## Version difference data
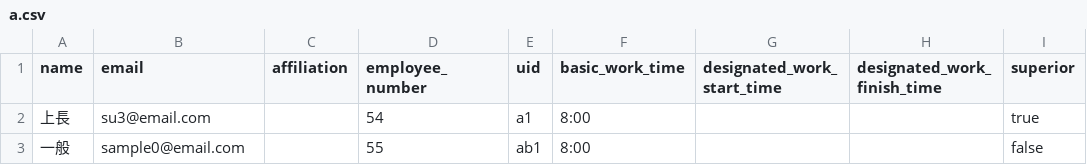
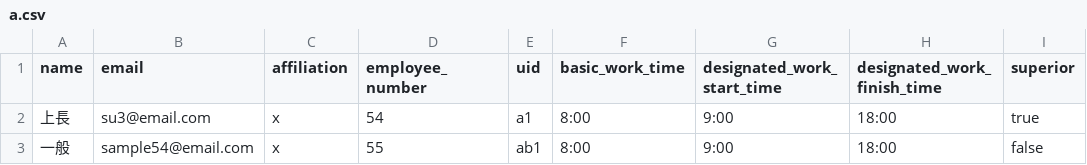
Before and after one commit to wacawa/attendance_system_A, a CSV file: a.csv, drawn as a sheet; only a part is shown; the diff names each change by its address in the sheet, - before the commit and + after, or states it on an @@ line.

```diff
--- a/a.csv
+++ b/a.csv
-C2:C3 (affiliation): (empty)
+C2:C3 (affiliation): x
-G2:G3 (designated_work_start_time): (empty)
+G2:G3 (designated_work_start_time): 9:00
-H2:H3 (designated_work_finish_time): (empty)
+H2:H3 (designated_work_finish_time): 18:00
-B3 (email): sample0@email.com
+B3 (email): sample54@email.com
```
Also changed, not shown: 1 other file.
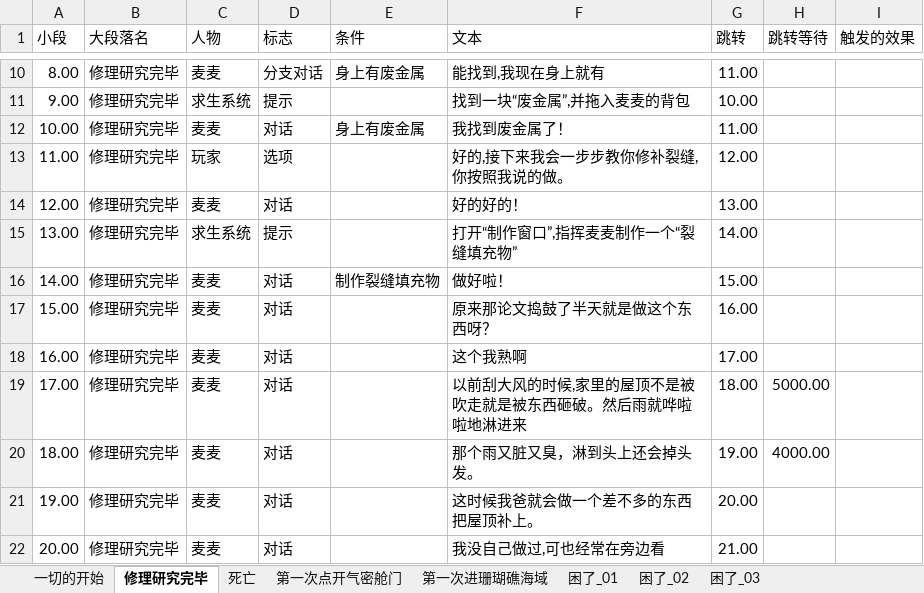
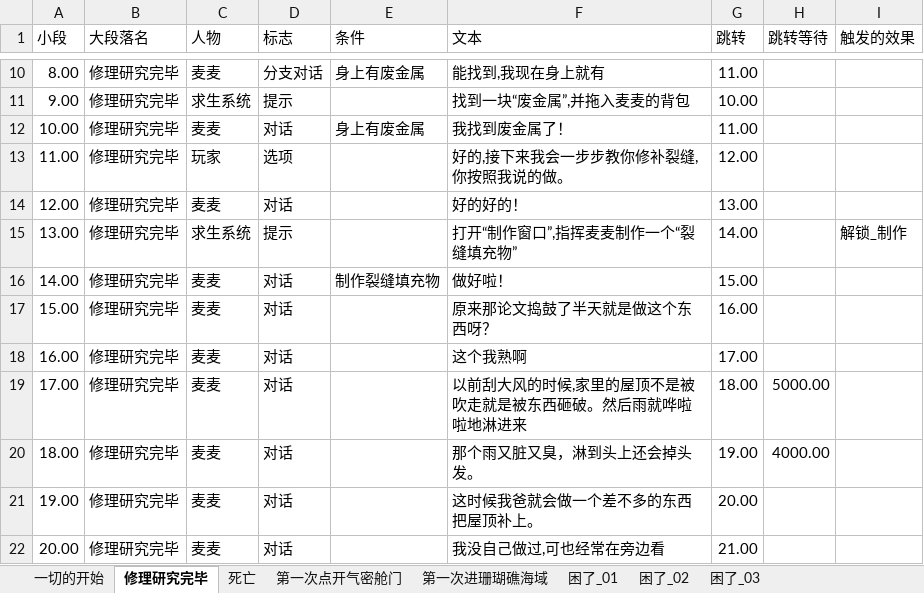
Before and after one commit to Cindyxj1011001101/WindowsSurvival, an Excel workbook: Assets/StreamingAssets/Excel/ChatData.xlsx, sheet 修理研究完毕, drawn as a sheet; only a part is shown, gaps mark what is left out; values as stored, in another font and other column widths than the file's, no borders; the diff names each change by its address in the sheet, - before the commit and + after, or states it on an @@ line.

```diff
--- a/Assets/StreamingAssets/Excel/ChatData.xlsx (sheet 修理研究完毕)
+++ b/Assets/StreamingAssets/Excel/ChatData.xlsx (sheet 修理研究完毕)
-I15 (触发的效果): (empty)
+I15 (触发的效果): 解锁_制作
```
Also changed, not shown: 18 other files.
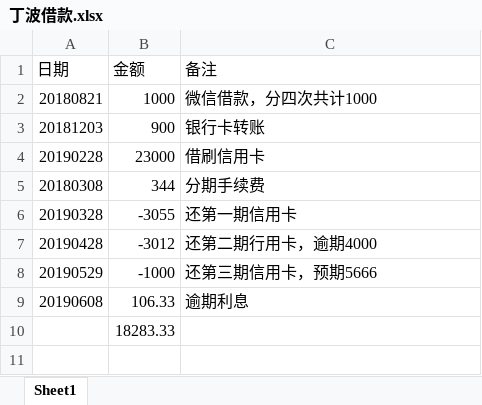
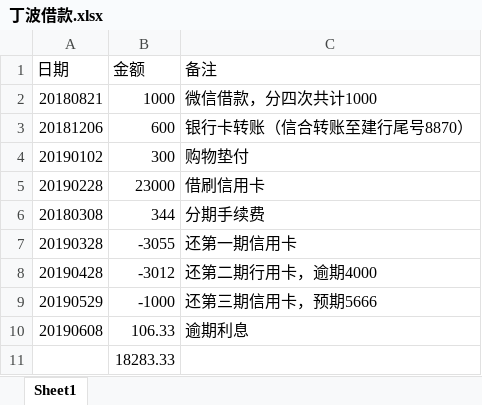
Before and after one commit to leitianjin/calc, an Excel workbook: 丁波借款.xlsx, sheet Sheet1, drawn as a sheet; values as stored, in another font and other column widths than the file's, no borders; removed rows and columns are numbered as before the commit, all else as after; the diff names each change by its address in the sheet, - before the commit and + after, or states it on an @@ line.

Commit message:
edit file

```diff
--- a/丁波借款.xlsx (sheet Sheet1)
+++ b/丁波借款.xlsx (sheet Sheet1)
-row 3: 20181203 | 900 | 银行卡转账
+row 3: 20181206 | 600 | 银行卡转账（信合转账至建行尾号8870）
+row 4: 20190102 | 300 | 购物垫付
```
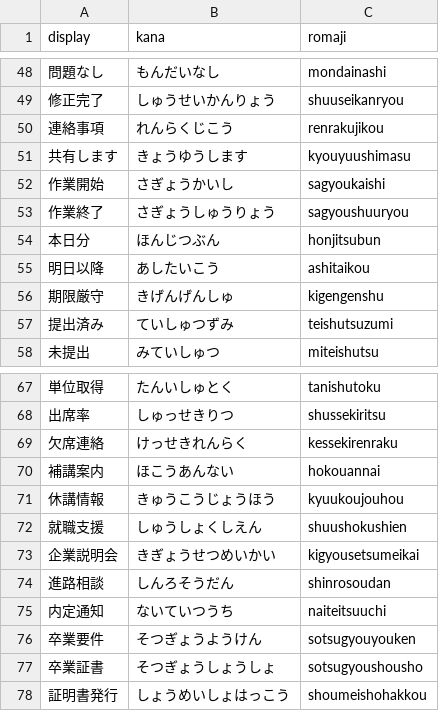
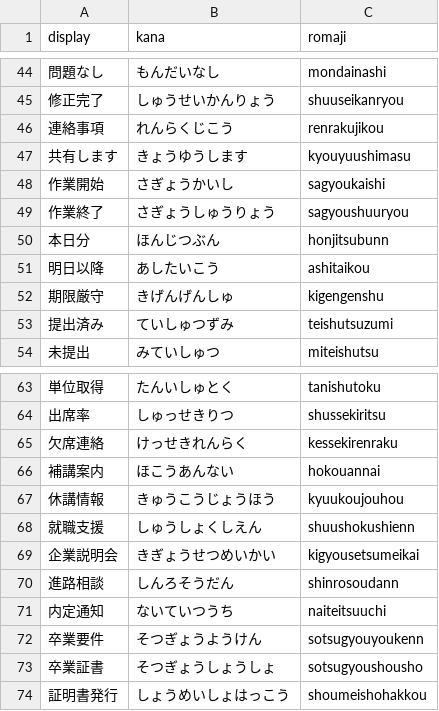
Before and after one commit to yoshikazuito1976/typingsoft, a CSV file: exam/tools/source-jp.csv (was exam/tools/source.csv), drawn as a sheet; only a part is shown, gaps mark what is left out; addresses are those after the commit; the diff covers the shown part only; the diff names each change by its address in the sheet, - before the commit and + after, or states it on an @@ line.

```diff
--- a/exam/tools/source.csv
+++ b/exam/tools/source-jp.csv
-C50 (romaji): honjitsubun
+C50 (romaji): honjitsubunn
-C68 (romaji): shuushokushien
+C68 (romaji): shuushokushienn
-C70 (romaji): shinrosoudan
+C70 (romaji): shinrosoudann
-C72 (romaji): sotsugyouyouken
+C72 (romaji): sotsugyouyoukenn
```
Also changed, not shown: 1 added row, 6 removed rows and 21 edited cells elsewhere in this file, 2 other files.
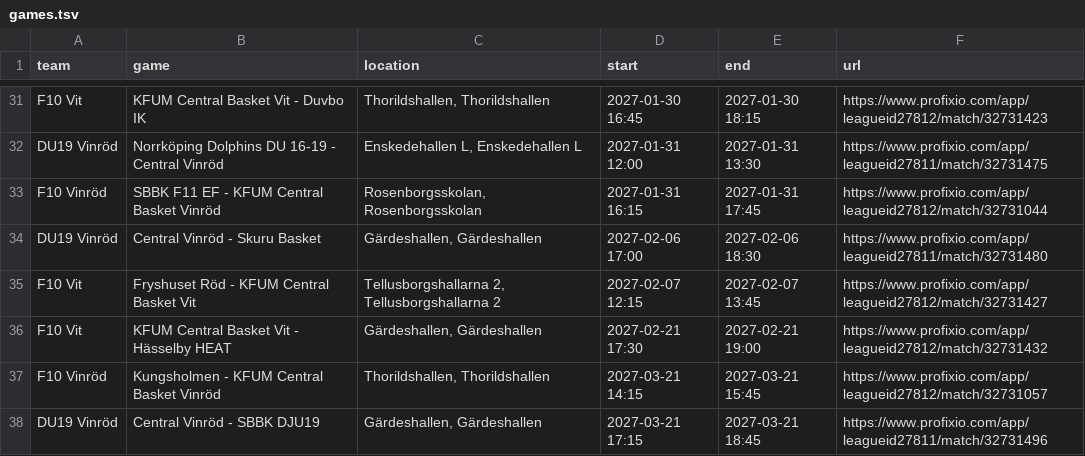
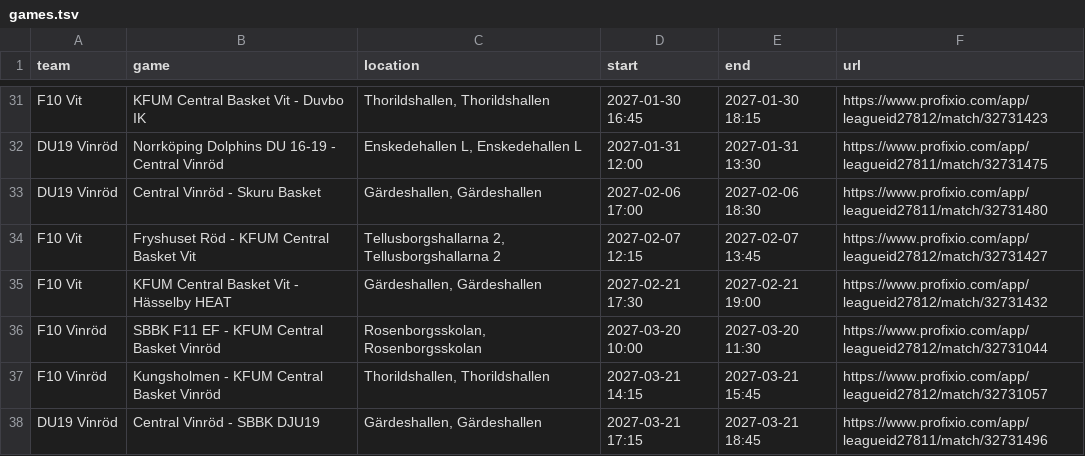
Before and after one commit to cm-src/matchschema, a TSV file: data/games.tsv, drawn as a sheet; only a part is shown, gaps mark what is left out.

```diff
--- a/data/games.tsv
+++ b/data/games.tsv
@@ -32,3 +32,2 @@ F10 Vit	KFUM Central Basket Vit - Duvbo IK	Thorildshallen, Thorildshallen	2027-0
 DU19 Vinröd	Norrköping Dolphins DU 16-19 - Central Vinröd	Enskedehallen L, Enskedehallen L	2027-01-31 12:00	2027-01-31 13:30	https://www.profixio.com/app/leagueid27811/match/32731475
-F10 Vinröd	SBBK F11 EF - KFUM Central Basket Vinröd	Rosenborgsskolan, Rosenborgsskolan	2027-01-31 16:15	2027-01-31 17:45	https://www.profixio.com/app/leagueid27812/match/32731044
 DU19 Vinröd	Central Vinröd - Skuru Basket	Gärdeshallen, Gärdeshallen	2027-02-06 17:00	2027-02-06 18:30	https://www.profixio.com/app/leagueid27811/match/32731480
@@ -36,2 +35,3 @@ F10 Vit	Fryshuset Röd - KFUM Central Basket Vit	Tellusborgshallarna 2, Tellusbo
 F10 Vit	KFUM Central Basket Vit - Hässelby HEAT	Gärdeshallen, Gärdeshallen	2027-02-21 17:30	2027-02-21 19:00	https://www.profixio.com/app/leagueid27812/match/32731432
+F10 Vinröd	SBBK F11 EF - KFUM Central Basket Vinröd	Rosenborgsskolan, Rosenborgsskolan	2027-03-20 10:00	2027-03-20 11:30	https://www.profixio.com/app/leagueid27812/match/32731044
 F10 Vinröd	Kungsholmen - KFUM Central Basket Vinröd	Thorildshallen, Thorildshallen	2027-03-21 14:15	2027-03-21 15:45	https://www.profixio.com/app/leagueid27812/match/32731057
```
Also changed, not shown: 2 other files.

## WORK TO BE COMPLETED
Please give back an exact copy of the entries above from their first line through the line containing "Also changed, not shown: 18 other files.", leaving the pictures aside.

## RESULT OF THIS TASK
Before and after one commit to wacawa/attendance_system_A, a CSV file: a.csv, drawn as a sheet; only a part is shown; the diff names each change by its address in the sheet, - before the commit and + after, or states it on an @@ line.

```diff
--- a/a.csv
+++ b/a.csv
-C2:C3 (affiliation): (empty)
+C2:C3 (affiliation): x
-G2:G3 (designated_work_start_time): (empty)
+G2:G3 (designated_work_start_time): 9:00
-H2:H3 (designated_work_finish_time): (empty)
+H2:H3 (designated_work_finish_time): 18:00
-B3 (email): sample0@email.com
+B3 (email): sample54@email.com
```
Also changed, not shown: 1 other file.
Before and after one commit to Cindyxj1011001101/WindowsSurvival, an Excel workbook: Assets/StreamingAssets/Excel/ChatData.xlsx, sheet 修理研究完毕, drawn as a sheet; only a part is shown, gaps mark what is left out; values as stored, in another font and other column widths than the file's, no borders; the diff names each change by its address in the sheet, - before the commit and + after, or states it on an @@ line.

```diff
--- a/Assets/StreamingAssets/Excel/ChatData.xlsx (sheet 修理研究完毕)
+++ b/Assets/StreamingAssets/Excel/ChatData.xlsx (sheet 修理研究完毕)
-I15 (触发的效果): (empty)
+I15 (触发的效果): 解锁_制作
```
Also changed, not shown: 18 other files.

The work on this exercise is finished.